The time from diagnostic excision biopsy to wide local excision for primary cutaneous malignant melanoma may not affect patient survival


Dr D.B.McKenna. E-mail:


SummaryBackground The surgical management of primary cutaneous malignant melanoma usually involves an excision biopsy of the suspected lesion followed by wide local excision. No study has addressed whether a delay between these two surgical procedures influences patient outcome.

Objectives To determine if the surgical interval (SI) between the diagnostic excision biopsy and wide local excision for primary cutaneous malignant melanoma affects recurrence or survival outcome.

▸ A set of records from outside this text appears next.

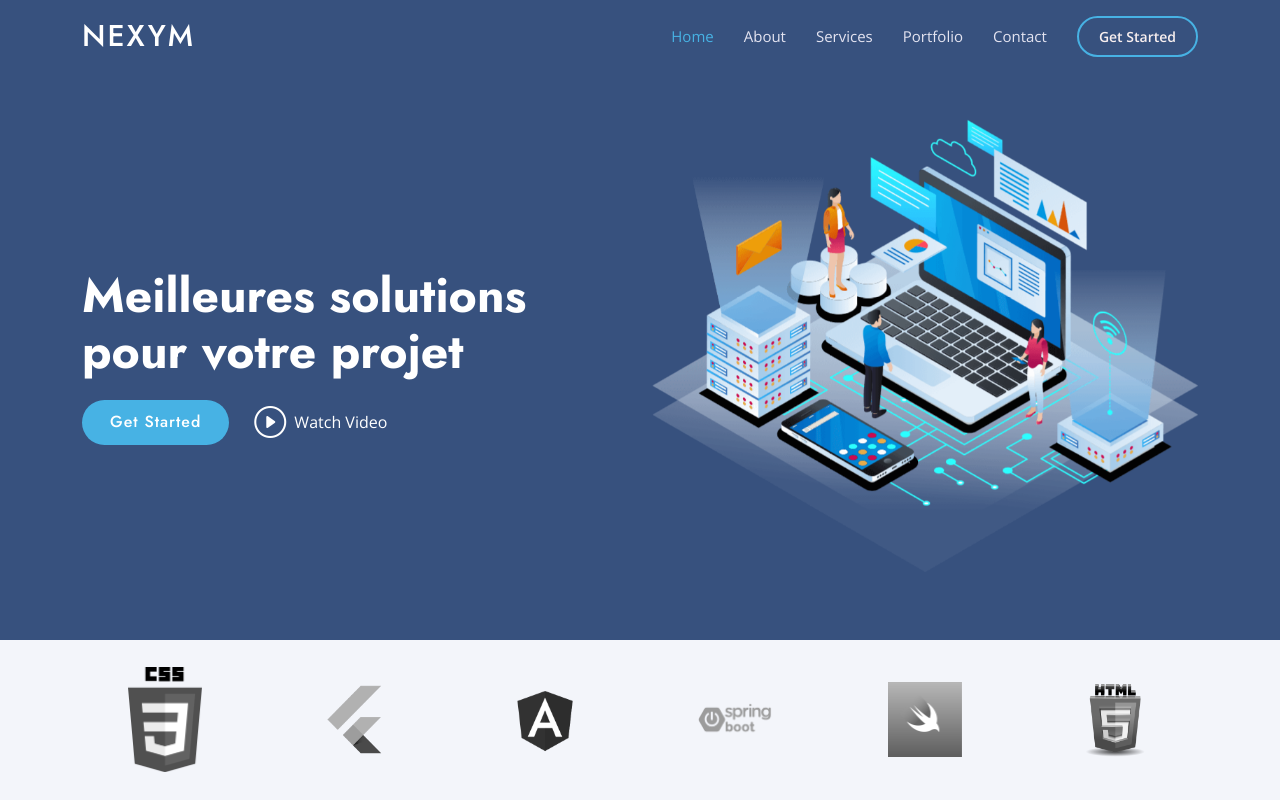
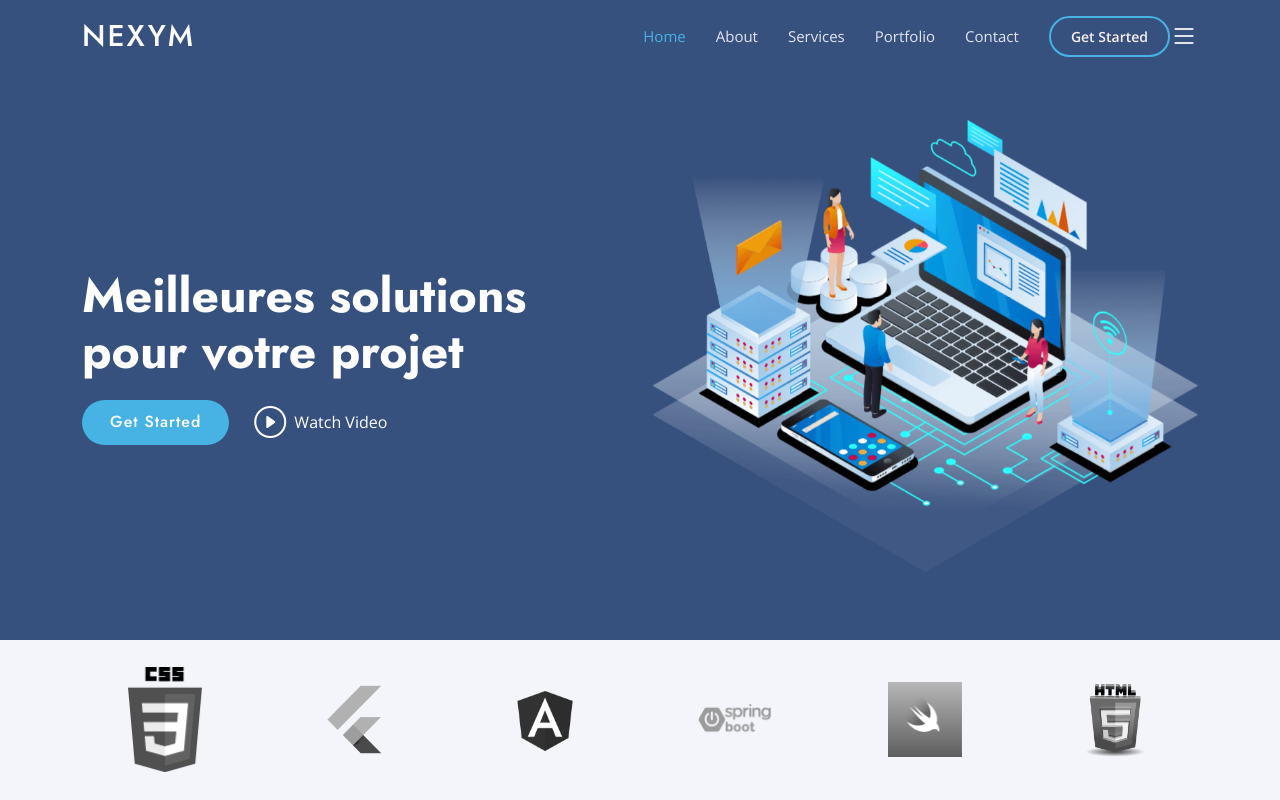
Before and after one commit to AhmedSallemi/Nexym, an Angular app: page / in a window 1280 px wide. Shown: the top 800 px of the page. Built offline with nearby package versions, Linux system fonts and the light colour scheme.

Commit message:
Update style.css

```diff
--- a/src/assets/css/style.css
+++ b/src/assets/css/style.css
@@ -277,7 +277,7 @@ h1, h2, h3, h4, h5, h6 {
   color: #fff;
   font-size: 28px;
   cursor: pointer;
-  display: none;
+  display: yes;
   line-height: 0;
   transition: 0.5s;
 }
```
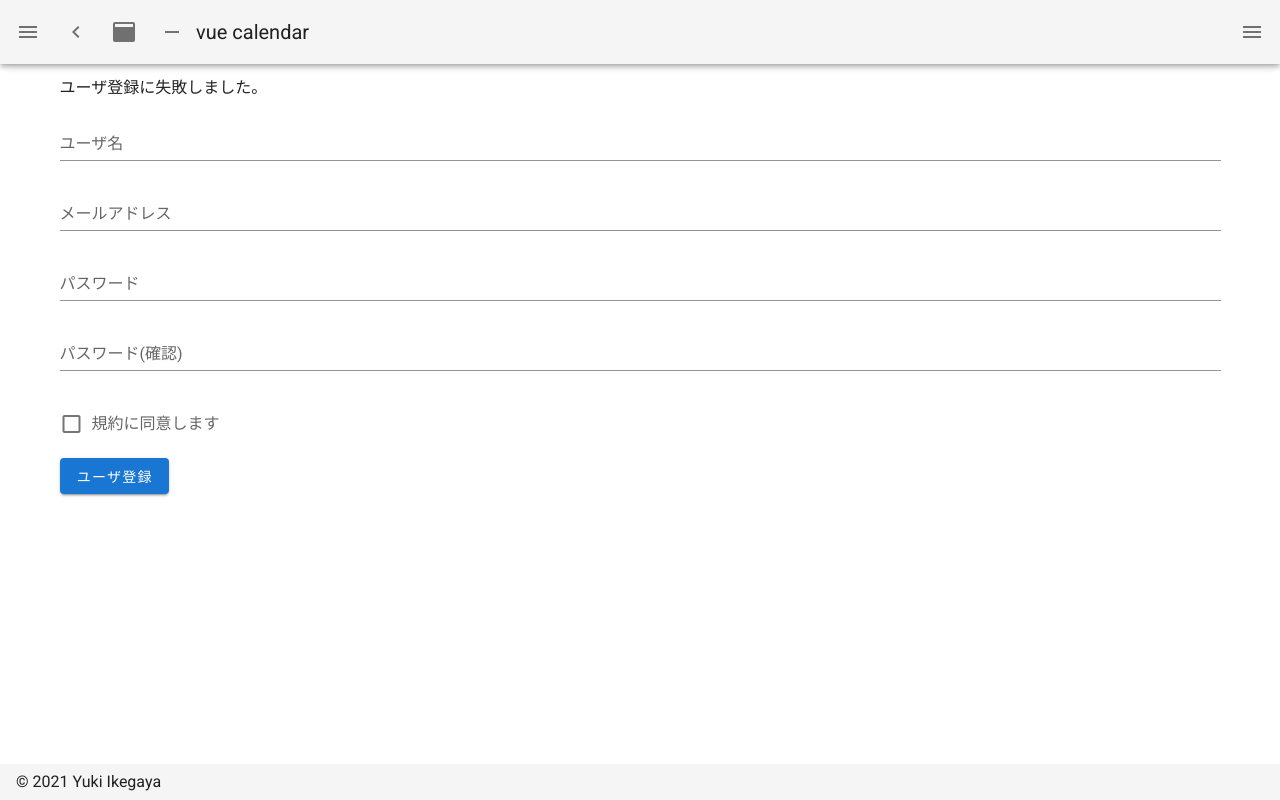
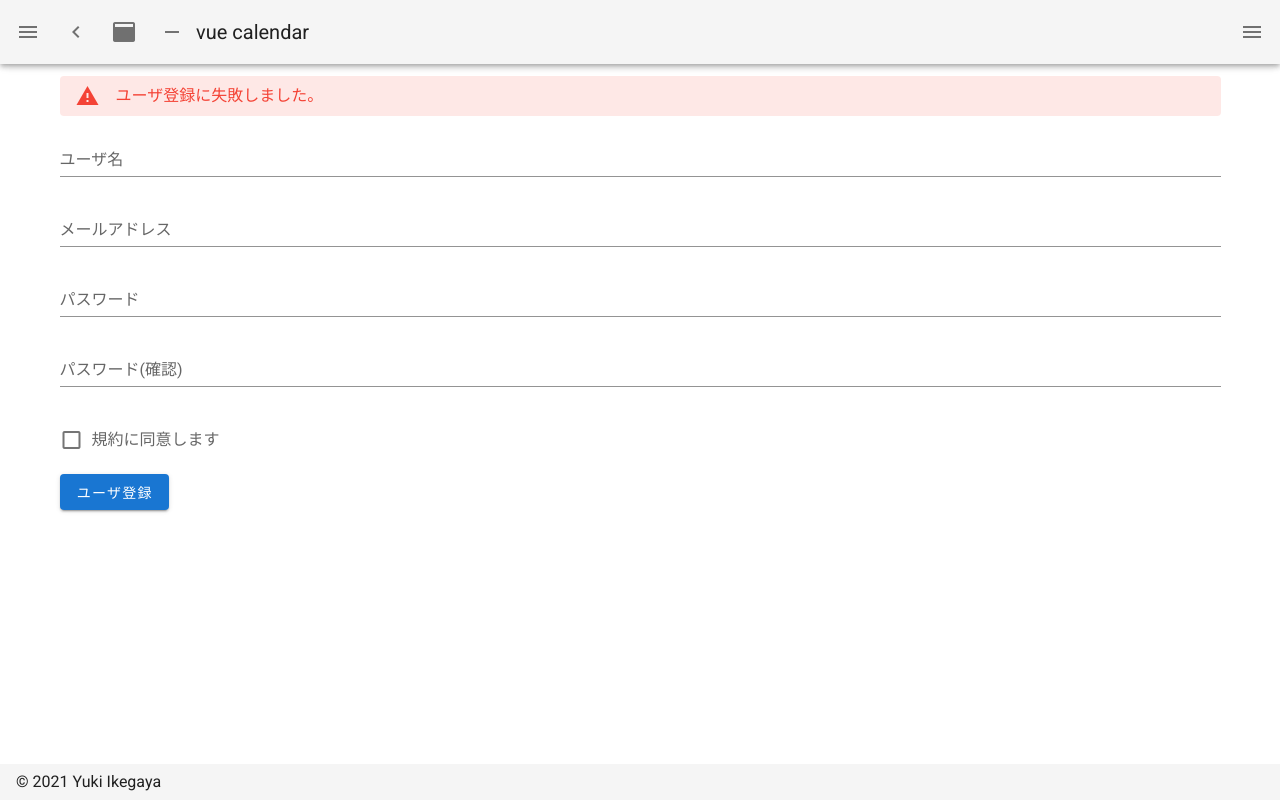
Before and after one commit to ikeyu0806/vue-calendar, a Nuxt app: page /user/create in a window 1280 px wide. Both pictures are taken after a click on the button "ユーザ登録". Built offline with nearby package versions, Linux system fonts and the light colour scheme.

Commit message:
implement register failure alert

```diff
--- a/components/User/createForm.vue
+++ b/components/User/createForm.vue
@@ -1,9 +1,16 @@
 <template>
   <div>
+    <span v-if="createFailure">
+      <v-alert
+        color="red"
+        dense
+        text
+        type="error"
+      >ユーザ登録に失敗しました。</v-alert>
+    </span>
     <v-form
     ref="form"
     >
-      <p>{{ sendMessage }}</p>
       <v-text-field
         v-model="name"
         label="ユーザ名"
@@ -60,6 +67,7 @@ export default {
       confirmPassword: '',
       checkbox: false,
       sendMessage: '',
+      createFailure: false,
       createSuccess: false
     }
   },
@@ -84,7 +92,7 @@ export default {
         this.createSuccess = true
         this.returnTop()
       } catch (error) {
-        this.sendMessage = 'ユーザ登録に失敗しました。'
+        this.createFailure = true
       }
     }
   }
```
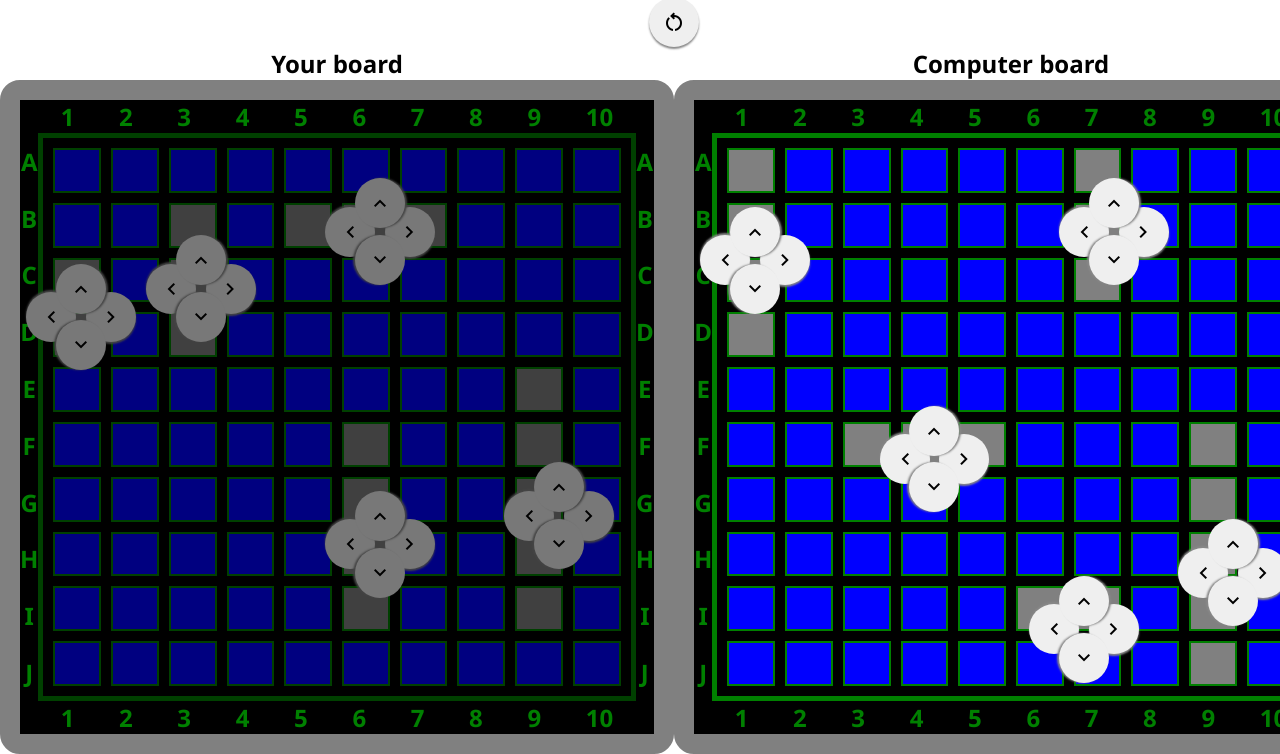
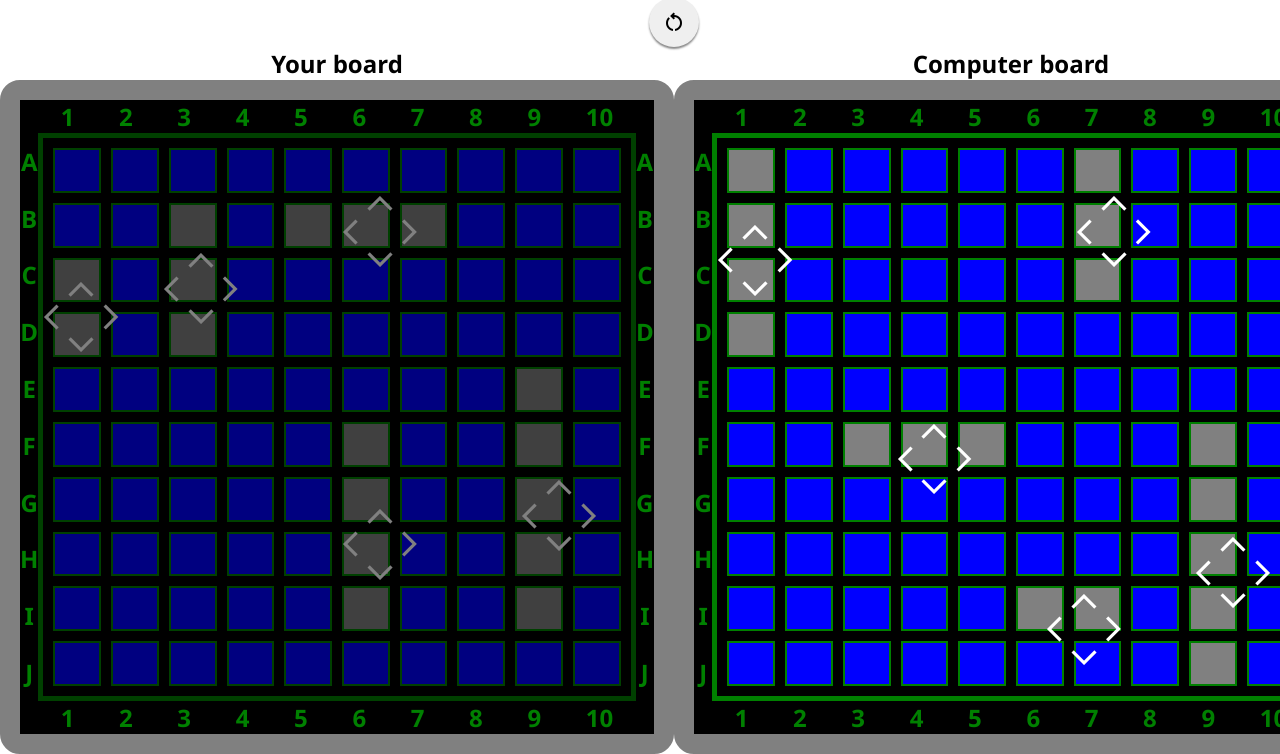
Before and after one commit to CyprianESPI/odin-battleship, a website built with webpack: page src/index.html in a window 1280 px wide. Shown: the part 46-800 px from the top of the page. Built offline with nearby package versions, Linux system fonts and the light colour scheme.

Commit message:
Style moveBtn

```diff
--- a/src/styles.css
+++ b/src/styles.css
@@ -19,14 +19,19 @@ main {
 }
 
 button {
-    border: 0px;
+    border: none;
     box-shadow: 0 2px 2px #888888;
     border-radius: 50%;
     aspect-ratio: 1;
     width: 50px;
 }
 
-.move-btn {}
+.move-btn {
+    box-shadow: none;
+    background: none;
+    color: white;
+    font-size: 50px;
+}
 
 .player-container {
     display: grid;
```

Methods A cohort of 986 patients who had a diagnostic excision biopsy followed by wide local excision was identified from those registered on a specialist database that records the clinicopathological features, surgical treatment and follow-up information of all patients with malignant melanoma in Scotland. The cohort was divided into five arbitrary groups determined by the length of the SI as follows:≤14 days, 15–28 days, 29–42 days, 43–91 days and ≥ 92 days. Overall survival, disease-free survival and recurrence-free interval between the groups were compared univariately and multivariately.

Results The mean age at excision biopsy was 47·4 years and the median period of follow-up was 5 years (range 27 days to 20·7 years). The median SI was 30 days (range 1–468 days). The SI was: (i)≤14 days for 130 (13%); (ii) 15–28 days for 320 (33%); (iii) 29–42 days for 262 (27%); (iv) 43–91 days for 251 (25%); and (v) ≥ 92 days for 23 (2%) patients. The latter group was older, had thinner melanomas, a higher percentage of lesions on the head and neck, fewer superficial spreading malignant melanomas and ulceration present less often compared with patients treated earlier. Univariately, there was no significant difference in overall survival (P = 0·60) or disease-free survival (P = 0·24) between the groups. Although there was a statistically significant difference in the percentage of recurrence-free patients between the groups (P = 0·011), the better recurrence-free rates occurred in the 29–42 and 43–91 day groups. After adjusting for age, sex, tumour thickness, site, histology, ulceration and mitotic activity using Cox's proportional hazards model, there was no statistically significant difference in overall survival, disease-free survival and recurrence-free percentages between the surgical groups (P = 0·88, P = 0·44 and P = 0·084, respectively).

Conclusions There was no evidence that survival outcome or recurrence was related to the time interval between the diagnostic excision biopsy and wide local excision of melanoma.